One of the great landmarks of American piano music is Barber's monumental Sonata for Piano, Opus 26. This was commissioned in the autumn of 1947 by Irving Berlin and Richard Rodgers in honour of the twenty-fifth anniversary of the League of Composers. Although Barber found it relatively easy to begin composing the work, it took him nearly two years to complete it. The holograph score at the Library of Congress shows the completion date of June 1949. Its première in New York on 23rd January 1950 by Vladimir Horowitz turned the musical world on its ears. Horowitz, who was undoubtedly intrigued by its ferocious technical demands, quickly became Barber's most vocal supporter, claiming the sonata was "the first truly great native work in the form." The technically demanding work for a while frightened many professional pianists away, but no serious musician could ignore the work for long and it soon became the most played American piano composition and a required work at piano competitions throughout the world. Despite Horowitz's close association with the sonata, the work was actually not written with him in mind. In an interview on WQXR with Robert Sherman, Barber declared that he had no particular pianists in mind when he began writing the work: "I just started to write a sonata." Regardless, the support and numerous performances by Horowitz only strengthened the work's impact and eventual place in the musical hall of fame. In the New York Times Olin Downes wrote "We consider it the first sonata really to come of age by an American composer of this period it has intense feeling as well as constructive power and intellectual maturity. It is stated naturally and convincingly in the language of modern music." The sonata is in four movements. The first of these begins with a steel-fingered chromaticism, through which flickers a poignant, lyrical theme. It is answered by a brusque fragment built up from dissonant intervals. At the movement's conclusion the left hand ends in an angry grumble, while the right evaporates in a mist of feathery, upward strokes. The second movement is a sort of super scherzo that might be described as happy, were it not so hysterical. In the words of the musicologist Charles Briefer, "The germinal element is akin to feathery stroke, that ended the first movement, though here they are inverted into a downward loop. The same "feather" form themselves into helpless bird cries at the outset of the third movement while a theme tries to assert itself in the left hand. A treble melody appears which seems related to the lyric theme that opened the first movement. Suddenly there is a distinct shift in mood and character. The pervading chromaticism is gone, leaving behind a quiet, almost Hindemithian aura of neo-classicism to fade away to nothing. The fourth and final movement, a fugue…is by far the most dazzling and concise of the four movements with it, immense energy and barely a pause for breath, it hurtles to it, violent and cataclysmic end." When Francis Poulenc heard Barber's Sonata in 1950, he remarked "The Sonata pleases me without reserve. It is a remarkable work from both the musical and instrumental point of view. In turn, tragical, joyous and songful, it end, up with a fantastically difficult to play fugue. Bursting with energy, this finale knocks you out in (something less than) five minutes!"
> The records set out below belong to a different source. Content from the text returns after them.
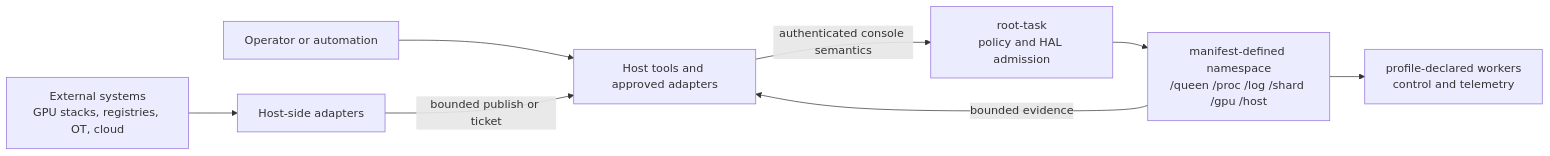
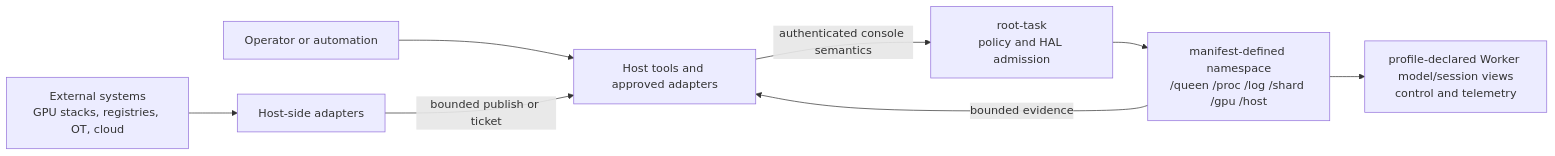
One commit to lukeb-aidev/cohesix changed the first of 2 diagrams in docs/USE_CASES.md. Above: the diagram before and after it, drawn with Mermaid. The commit also changed other lines of this file and 108 other files, not shown here.

````diff
--- a/docs/USE_CASES.md
+++ b/docs/USE_CASES.md
@@ -42,10 +42,10 @@
 ```mermaid
 flowchart LR
   Operator["Operator or automation"] --> Tools["Host tools and approved adapters"]
   Tools -->|"authenticated console semantics"| Root["root-task\npolicy and HAL admission"]
   Root --> Namespace["manifest-defined namespace\n/queen /proc /log /shard /gpu /host"]
-  Namespace --> Workers["profile-declared workers\ncontrol and telemetry"]
+  Namespace --> Workers["profile-declared Worker model/session views\ncontrol and telemetry"]
   External["External systems\nGPU stacks, registries, OT, cloud"] --> Adapters["Host-side adapters"]
   Adapters -->|"bounded publish or ticket"| Tools
   Namespace -->|"bounded evidence"| Tools
 ```
````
The Souvenirs, Opus 28, were originally composed for piano four-hands in 1951 Barber then arranged the score for piano solo and orchestrated it as a ballet in 1952 In 1952, Arthur Gold and Robert Fizdale made an arrangement of the work for two pianos as well. When the four-hand score was published by G. Schirmer in 1954, Barber provided the following introduction: "In 1952 I was writing some duets for one piano to play with a friend, and Lincoln Kirstein suggested I orchestrate them for a ballet. Commissioned by the Ballet Society, the suite consists of a waltz, schottische, pas de deux, two step, hesitation tango, and gallop. One might imagine a divertissement in a selling of the Palm Court of the Hotel Plaza in New York, the year about 1914, epoch of the first tangos; Souvenir, remembered with affection, not in irony or with tongue in cheek, but in amused tenderness." Although the critics initially received the work as "airy, gracious, inventive, and lighthearted" and "a facile trifle," when the ballet version received its first performance at the New York City Ballet on 15th November 1955, Francis Herridge, reviewing it for the New York Post, understood Barber's satirical intentions: "Souvenirs is a thoroughly engaging potpourri of Mack Sennett bathing girls, thin-mustached Lotharios and bloodthirsty vampire… A series of brief sketches includes a spoof on the Irene Castle dance style" a hotel hallway farce, three wall-flowers at a dance, a bedroom seduction, and an afternoon on the beach."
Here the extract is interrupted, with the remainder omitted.